EXERCISE PROMPT: Look through the listing below and give the number of lines in which "Python" occurs, nothing more.

GIVEN ENTRIES:
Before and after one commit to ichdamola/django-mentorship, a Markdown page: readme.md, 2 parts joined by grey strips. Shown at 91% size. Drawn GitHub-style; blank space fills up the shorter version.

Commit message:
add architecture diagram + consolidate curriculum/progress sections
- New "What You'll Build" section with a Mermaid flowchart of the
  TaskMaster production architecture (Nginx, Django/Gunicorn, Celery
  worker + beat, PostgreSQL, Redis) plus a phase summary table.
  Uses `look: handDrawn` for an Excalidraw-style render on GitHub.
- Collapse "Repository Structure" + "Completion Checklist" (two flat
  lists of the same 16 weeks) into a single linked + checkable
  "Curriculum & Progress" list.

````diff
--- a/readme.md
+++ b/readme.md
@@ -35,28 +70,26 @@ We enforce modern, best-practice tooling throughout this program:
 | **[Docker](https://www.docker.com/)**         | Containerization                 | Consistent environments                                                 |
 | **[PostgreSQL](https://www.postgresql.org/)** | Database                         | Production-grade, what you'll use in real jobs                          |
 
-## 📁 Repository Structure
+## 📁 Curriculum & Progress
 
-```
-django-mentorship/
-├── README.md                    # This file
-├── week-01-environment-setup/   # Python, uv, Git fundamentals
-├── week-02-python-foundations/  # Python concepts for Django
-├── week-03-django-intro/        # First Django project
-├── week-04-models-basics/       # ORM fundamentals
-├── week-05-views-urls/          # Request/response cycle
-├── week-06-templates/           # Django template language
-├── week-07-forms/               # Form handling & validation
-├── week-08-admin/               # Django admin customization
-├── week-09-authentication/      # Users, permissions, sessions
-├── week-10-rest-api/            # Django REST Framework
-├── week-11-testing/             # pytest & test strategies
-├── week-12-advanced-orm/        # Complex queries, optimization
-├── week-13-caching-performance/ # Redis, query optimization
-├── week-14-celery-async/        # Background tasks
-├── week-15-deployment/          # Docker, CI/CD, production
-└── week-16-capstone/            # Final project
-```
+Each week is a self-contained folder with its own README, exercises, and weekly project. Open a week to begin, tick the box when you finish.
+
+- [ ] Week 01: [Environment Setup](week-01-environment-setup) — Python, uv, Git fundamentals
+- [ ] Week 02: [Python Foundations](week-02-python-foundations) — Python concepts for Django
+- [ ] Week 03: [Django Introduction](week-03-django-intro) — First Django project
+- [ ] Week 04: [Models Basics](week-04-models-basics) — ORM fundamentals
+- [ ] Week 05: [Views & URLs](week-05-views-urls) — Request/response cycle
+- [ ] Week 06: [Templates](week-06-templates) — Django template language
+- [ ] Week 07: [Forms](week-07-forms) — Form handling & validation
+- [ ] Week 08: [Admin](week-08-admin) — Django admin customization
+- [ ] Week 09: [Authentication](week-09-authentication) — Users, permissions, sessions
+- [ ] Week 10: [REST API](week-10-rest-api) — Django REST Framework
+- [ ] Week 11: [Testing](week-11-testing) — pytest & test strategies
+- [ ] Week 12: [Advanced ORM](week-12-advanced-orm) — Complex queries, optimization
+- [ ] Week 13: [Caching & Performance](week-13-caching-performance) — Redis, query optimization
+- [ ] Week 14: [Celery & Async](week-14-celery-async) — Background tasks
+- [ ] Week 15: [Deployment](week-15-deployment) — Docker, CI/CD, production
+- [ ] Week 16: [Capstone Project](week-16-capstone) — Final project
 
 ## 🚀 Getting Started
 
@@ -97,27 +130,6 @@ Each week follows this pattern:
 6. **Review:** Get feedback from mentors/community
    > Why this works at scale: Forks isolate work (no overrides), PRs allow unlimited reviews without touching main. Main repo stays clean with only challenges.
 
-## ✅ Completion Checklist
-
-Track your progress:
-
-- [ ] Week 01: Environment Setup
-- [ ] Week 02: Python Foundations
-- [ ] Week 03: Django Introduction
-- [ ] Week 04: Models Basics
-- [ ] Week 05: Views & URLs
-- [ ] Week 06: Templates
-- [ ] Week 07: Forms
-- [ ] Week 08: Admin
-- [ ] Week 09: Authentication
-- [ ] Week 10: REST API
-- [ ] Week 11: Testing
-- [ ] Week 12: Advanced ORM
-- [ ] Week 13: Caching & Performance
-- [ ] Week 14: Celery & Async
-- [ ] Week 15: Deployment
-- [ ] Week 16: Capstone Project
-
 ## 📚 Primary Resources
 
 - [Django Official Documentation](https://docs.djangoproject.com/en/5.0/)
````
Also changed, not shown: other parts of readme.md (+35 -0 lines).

ANSWER: 5